All of this will need to be heard again, perhaps as soon as next week for final approval, but the first steps taken last night were very important. The direction set by the board was crystal clear–the administration knows exactly what the board wants on this matter. All civil rights type harassment were subsumed into a single category in the district’s punishment matrix. That includes sexual orientation and also gender identity. There is still a sliding in terms of punishments depending on the number and severity of the offenses, but the language in the code was shifted from “may be disciplined” to “shall be disciplined.” This eliminates any ambiguity. Students know that if they engage in harassment using epithets that are racial or based on sexual orientation there will be immediate and severe penalties, including suspension. Suspension is the penalty with the teeth.
But Board President Jim Provenza went even further. First, he proposed language changes that directed staff to be responsible to monitor and report such incidents. There is some question as to whether this constitutes new duties that would have to be handled under the collective bargaining agreement. However, the direction from the school board on this issue was very clear and now it is up to the Administration and their legal team to write up a policy that will fit.
The most impressive part is that there came a point when Superintendent David Murphy seemed to be hedging in terms of the clarity of language and both Provenza and Keltie Jones pushed him very hard to ensure that any ambiguity was taken out. Murphy suggested that the Principals already knew these rules, but Provenza and Jones really forced him to make the language strong and unambiguous so that there could be no mistake what the board’s policy and direction were.
Moreover, the board was giving direction to give very strong advertising of the message that this behavior is unacceptable. It will be written into the student handbook and to some extent into the employee handbook as well, however, again that issue is a bit more tricky due to collective bargaining agreements.
One of the things that upset the Fischer’s was the ambiguity of the current policy and the discrepancy between the punishments for smoking pot, calling someone a racial epithet, and calling someone an anti-gay epithet. They saw that there was very serious harassment that seemed to be punished very lightly.
I have been very critical of the school district’s handling of this matter, but what I saw last night was very positive and very impressive. All five members of the board of trustees were in strong support of these changes. Mr. Provenza and Ms. Jones were very strong and forceful advocates for this policy and it was impressive to watch them press this issue home.
This was a much needed policy change. It puts harassment based on sexual orientation, perceived sexual orientation, and gender identity into a class of civil rights offenses. It differentiates the use of these words as epithets versus merely saying the words.
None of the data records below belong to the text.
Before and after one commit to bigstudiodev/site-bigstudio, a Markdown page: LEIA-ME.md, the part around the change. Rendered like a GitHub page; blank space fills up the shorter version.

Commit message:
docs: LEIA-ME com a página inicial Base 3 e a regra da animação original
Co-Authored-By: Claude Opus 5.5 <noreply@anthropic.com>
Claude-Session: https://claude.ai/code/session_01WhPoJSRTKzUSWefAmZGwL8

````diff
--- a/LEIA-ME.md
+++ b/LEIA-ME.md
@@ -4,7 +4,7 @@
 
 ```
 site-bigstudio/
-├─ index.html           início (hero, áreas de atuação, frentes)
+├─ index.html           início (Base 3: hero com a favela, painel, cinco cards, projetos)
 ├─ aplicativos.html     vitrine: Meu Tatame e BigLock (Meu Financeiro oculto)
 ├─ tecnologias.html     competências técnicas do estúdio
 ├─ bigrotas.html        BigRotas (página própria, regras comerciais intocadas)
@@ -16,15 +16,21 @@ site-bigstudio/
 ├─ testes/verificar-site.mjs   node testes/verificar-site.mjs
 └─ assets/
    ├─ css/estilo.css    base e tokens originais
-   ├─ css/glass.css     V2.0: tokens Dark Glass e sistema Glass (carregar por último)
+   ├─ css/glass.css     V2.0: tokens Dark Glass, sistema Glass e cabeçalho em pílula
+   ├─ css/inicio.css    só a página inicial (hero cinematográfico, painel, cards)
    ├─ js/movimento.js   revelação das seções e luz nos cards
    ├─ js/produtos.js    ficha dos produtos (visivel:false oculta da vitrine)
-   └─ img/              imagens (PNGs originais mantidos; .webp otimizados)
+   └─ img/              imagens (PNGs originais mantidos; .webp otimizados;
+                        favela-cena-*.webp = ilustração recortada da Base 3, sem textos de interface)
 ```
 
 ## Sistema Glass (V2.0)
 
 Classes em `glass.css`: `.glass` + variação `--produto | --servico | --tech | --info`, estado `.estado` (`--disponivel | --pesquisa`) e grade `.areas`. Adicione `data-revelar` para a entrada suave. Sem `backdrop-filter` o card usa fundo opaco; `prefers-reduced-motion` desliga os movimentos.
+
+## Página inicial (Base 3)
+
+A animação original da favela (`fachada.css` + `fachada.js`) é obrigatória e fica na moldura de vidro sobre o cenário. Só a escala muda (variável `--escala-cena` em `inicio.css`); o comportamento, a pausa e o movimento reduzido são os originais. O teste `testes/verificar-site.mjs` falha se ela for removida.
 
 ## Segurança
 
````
And it gives district personnel strong guidance as to how to handle such future incidents.
It is unfortunate that it took an incident such as this to call the board’s attention to the holes in their policy. That is the nature of government it appears, changes only occur when there are problems that arise. It is unfortunate that Mr. Fischer and his son had to suffer for these lack of policies. However, last night was definitely a good night for them. The school board came through with some very important measures and I believe, only as the result of the actions taken by Mr. Fischer and the attention that he drew to this issue did these changes occur.
—Doug Paul Davis reporting